Kevin Cullen and Conner Lusk

Going into the state playoffs last year, the Vikings football team was surprised as they were seeded to Division III of the state tournament. In previous years, Paly had been a D1 team, but with the new seeding, the size of a school no longer matters, only their season record. Last year, the boys and girls basketball teams saw this change as well, but only in seeding for the state playoffs. This change comes in order to create closer, more interesting games. Instead of schools being seeded based on their rank within a range of school sizes, the new seeding ranks solely on their record and strength of schedule. 
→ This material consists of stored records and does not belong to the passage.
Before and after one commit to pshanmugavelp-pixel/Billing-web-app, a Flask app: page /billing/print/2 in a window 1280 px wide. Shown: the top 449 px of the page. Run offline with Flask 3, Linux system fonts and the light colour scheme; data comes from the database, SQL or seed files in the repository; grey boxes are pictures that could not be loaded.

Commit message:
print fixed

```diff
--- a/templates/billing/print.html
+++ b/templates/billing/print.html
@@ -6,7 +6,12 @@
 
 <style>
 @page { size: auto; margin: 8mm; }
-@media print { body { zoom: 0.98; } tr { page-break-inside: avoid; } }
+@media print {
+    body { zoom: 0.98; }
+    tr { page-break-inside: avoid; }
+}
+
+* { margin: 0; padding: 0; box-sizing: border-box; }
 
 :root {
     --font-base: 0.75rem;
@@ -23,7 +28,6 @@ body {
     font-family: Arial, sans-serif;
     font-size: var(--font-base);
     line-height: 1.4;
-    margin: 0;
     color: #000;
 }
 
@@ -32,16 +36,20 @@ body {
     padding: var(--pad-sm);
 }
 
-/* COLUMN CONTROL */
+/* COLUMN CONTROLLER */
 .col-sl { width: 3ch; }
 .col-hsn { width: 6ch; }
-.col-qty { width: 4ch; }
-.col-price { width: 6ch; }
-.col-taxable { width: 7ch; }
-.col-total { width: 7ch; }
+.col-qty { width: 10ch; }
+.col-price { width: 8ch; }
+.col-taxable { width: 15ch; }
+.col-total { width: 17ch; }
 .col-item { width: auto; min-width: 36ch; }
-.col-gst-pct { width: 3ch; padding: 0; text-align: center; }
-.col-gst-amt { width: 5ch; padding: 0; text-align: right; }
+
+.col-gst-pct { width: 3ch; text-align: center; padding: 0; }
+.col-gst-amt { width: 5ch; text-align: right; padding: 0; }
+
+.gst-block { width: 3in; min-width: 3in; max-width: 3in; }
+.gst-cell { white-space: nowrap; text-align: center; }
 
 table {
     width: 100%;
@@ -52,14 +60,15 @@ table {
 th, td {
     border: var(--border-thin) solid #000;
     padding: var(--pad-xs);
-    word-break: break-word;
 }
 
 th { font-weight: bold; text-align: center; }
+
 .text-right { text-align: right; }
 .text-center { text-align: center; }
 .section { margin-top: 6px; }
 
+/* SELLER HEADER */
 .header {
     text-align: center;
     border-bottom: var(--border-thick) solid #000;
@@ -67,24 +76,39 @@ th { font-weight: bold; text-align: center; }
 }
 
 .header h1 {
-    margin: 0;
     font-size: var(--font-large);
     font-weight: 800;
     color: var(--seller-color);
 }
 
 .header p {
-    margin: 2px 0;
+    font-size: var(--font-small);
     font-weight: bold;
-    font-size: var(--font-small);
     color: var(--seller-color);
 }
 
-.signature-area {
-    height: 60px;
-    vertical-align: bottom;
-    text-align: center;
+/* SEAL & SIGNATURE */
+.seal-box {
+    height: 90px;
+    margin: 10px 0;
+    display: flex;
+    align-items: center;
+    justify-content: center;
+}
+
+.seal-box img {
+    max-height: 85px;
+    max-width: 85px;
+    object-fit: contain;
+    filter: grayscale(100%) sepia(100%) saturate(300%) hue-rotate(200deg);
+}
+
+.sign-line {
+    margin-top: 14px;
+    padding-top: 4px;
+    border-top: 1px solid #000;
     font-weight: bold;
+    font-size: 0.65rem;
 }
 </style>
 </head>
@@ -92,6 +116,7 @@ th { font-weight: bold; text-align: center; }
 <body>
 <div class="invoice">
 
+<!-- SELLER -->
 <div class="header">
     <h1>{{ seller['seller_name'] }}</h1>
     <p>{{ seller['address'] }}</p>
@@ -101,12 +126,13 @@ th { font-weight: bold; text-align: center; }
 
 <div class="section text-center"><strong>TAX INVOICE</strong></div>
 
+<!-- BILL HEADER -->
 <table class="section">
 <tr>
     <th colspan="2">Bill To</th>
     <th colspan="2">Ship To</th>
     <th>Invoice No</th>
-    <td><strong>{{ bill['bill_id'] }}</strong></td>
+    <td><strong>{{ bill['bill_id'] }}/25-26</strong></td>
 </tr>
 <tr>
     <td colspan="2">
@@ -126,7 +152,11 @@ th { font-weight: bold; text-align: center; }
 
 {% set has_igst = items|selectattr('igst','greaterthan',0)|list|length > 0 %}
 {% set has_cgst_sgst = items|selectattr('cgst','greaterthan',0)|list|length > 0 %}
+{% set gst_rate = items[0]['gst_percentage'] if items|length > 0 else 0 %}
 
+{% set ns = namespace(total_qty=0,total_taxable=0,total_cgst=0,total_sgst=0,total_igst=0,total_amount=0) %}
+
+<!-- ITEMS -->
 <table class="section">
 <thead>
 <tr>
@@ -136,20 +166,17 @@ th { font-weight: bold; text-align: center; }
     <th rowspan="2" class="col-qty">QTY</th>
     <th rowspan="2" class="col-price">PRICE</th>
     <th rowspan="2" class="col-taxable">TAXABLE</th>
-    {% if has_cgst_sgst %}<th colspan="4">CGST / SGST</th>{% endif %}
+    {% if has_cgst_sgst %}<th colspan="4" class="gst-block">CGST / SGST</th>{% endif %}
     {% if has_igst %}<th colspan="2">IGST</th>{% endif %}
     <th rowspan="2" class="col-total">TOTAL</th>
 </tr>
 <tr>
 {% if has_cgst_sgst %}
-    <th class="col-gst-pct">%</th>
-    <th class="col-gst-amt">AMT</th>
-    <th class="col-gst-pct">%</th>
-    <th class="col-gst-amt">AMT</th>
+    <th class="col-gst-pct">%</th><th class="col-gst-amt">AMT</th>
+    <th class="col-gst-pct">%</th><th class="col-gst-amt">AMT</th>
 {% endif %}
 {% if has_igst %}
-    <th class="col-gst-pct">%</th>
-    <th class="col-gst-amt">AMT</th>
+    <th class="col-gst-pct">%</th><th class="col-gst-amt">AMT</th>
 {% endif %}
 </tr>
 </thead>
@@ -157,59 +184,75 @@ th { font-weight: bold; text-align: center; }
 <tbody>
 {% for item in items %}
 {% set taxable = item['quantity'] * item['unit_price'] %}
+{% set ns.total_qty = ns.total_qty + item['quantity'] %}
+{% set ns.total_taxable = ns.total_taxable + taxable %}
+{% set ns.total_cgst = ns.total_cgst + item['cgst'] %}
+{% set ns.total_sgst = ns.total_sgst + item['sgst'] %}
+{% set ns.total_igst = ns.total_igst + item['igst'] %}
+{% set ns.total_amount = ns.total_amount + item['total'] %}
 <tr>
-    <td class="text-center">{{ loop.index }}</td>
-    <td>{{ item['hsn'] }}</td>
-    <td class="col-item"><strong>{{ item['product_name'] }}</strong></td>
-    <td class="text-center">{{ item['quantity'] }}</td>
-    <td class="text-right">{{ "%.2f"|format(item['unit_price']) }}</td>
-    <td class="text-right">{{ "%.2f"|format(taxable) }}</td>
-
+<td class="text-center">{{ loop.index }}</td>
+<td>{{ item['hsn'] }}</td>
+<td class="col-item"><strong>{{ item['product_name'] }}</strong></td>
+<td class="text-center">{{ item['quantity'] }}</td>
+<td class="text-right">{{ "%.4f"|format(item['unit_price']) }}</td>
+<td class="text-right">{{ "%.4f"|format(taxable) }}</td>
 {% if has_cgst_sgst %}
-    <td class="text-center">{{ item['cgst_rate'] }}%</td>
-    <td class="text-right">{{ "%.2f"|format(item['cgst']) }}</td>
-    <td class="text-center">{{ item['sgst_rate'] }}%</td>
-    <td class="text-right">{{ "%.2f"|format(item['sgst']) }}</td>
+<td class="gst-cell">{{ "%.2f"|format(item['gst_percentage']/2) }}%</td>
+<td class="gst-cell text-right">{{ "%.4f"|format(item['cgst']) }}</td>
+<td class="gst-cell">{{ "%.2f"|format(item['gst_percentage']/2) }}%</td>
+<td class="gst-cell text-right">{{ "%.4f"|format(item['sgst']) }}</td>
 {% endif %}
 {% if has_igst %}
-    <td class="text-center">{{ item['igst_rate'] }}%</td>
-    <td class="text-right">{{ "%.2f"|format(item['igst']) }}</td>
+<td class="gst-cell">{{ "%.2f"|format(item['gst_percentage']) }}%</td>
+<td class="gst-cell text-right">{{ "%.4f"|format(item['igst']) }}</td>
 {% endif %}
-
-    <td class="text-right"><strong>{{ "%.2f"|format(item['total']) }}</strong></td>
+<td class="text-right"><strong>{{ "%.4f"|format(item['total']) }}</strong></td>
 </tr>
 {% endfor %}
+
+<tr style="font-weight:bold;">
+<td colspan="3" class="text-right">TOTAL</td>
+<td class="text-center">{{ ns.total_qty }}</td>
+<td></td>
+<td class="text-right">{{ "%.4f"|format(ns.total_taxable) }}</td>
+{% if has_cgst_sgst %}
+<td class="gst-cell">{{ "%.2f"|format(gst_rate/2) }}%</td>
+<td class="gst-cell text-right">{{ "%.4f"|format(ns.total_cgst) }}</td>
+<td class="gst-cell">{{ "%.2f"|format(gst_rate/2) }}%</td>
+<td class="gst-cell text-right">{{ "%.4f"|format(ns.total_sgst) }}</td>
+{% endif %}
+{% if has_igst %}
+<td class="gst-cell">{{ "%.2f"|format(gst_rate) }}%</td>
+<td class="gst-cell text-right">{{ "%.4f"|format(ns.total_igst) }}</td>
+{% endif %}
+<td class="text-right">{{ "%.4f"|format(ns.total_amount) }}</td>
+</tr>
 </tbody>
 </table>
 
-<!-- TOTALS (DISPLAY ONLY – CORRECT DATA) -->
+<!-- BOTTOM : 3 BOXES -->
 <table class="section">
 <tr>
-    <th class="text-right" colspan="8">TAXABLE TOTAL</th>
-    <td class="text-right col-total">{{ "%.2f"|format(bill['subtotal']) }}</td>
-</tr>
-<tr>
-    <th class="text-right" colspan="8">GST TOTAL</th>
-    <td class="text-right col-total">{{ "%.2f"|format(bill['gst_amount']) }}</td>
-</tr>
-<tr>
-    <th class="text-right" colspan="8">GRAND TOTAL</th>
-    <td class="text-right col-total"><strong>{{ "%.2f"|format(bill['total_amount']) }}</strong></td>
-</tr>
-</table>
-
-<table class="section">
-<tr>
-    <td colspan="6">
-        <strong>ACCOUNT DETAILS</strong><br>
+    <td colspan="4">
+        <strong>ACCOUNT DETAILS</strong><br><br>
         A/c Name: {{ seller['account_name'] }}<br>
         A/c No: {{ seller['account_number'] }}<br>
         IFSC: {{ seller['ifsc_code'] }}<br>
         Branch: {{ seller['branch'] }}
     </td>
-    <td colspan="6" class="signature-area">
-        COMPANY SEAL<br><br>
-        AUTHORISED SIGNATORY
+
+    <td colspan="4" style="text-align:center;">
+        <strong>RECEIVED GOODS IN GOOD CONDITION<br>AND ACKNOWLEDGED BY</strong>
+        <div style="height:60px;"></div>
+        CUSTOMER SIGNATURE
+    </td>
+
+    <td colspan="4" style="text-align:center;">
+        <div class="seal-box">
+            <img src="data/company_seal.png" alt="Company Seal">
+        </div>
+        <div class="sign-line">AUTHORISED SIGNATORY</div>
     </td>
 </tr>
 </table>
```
The 2019-2020 football season showed two sides of the same coin for the new competitive equity rulings. On one side, we have the Milpitas Trojans: Division IV state champions, and fourth in the De Anza League (behind Wilcox, Los Gatos, and Palo Alto). In previous years, being fourth in the De Anza league would have pinned you at the bottom of the Division I playoff bracket with an unfavorable matchup, to say the least. With perennial powerhouse leagues such as the De Anza, West Catholic, and Peninsula, it was very difficult for teams who didn’t dominate their league to ascend higher than the lowest seed within the top divisions. In the most recent season, with the redesigned playoffs, Milpitas was the top seed in the Division IV bracket, despite a mediocre performance in league play. Albeit, Division IV does not boast the same prestige as Division II, yet Milpitas still added a state champion trophy to the ranks of school accolades. Flip to the other side of the coin and you have the Half Moon Bay Cougars. With a 10-0 record heading into the playoffs, the Cougar football team had high spirits as well as expectations for success. This was until they learned that they were seeded lowest in the Division I CCS bracket against notorious power house, Junipero Serra. Their season came to what many believe to be a premature end, as they were defeated by Serra 42-14. Without the competitive equity rules in place, these two teams would be in completely different brackets based not only off of the disparity in school size, but also in the ability for private school recruitment. The new playoff rules allowed for this seemingly David vs. Goliath matchup and a disappointing end to a very promising season for the Half Moon Bay Cougars.  

But does competitive equity make lower division championships less valuable? Viking says yes. In 2006 when the Vikings won their Division II state championship in basketball, they established themselves as the best school in California with between 1,500 and 2,000 students since this was how decisions were established before the change. If this Vikings team were to have won Division II under the new seeding, this state championship would have meant that they were only the 81st best team in California. As we can see, by seeding using competitive equity, the value of lower division championships become more and more irrelevant. At Viking we believe that CCS and CIF should vere away from competitive equity inorder to preserve the prestige of a section and state title.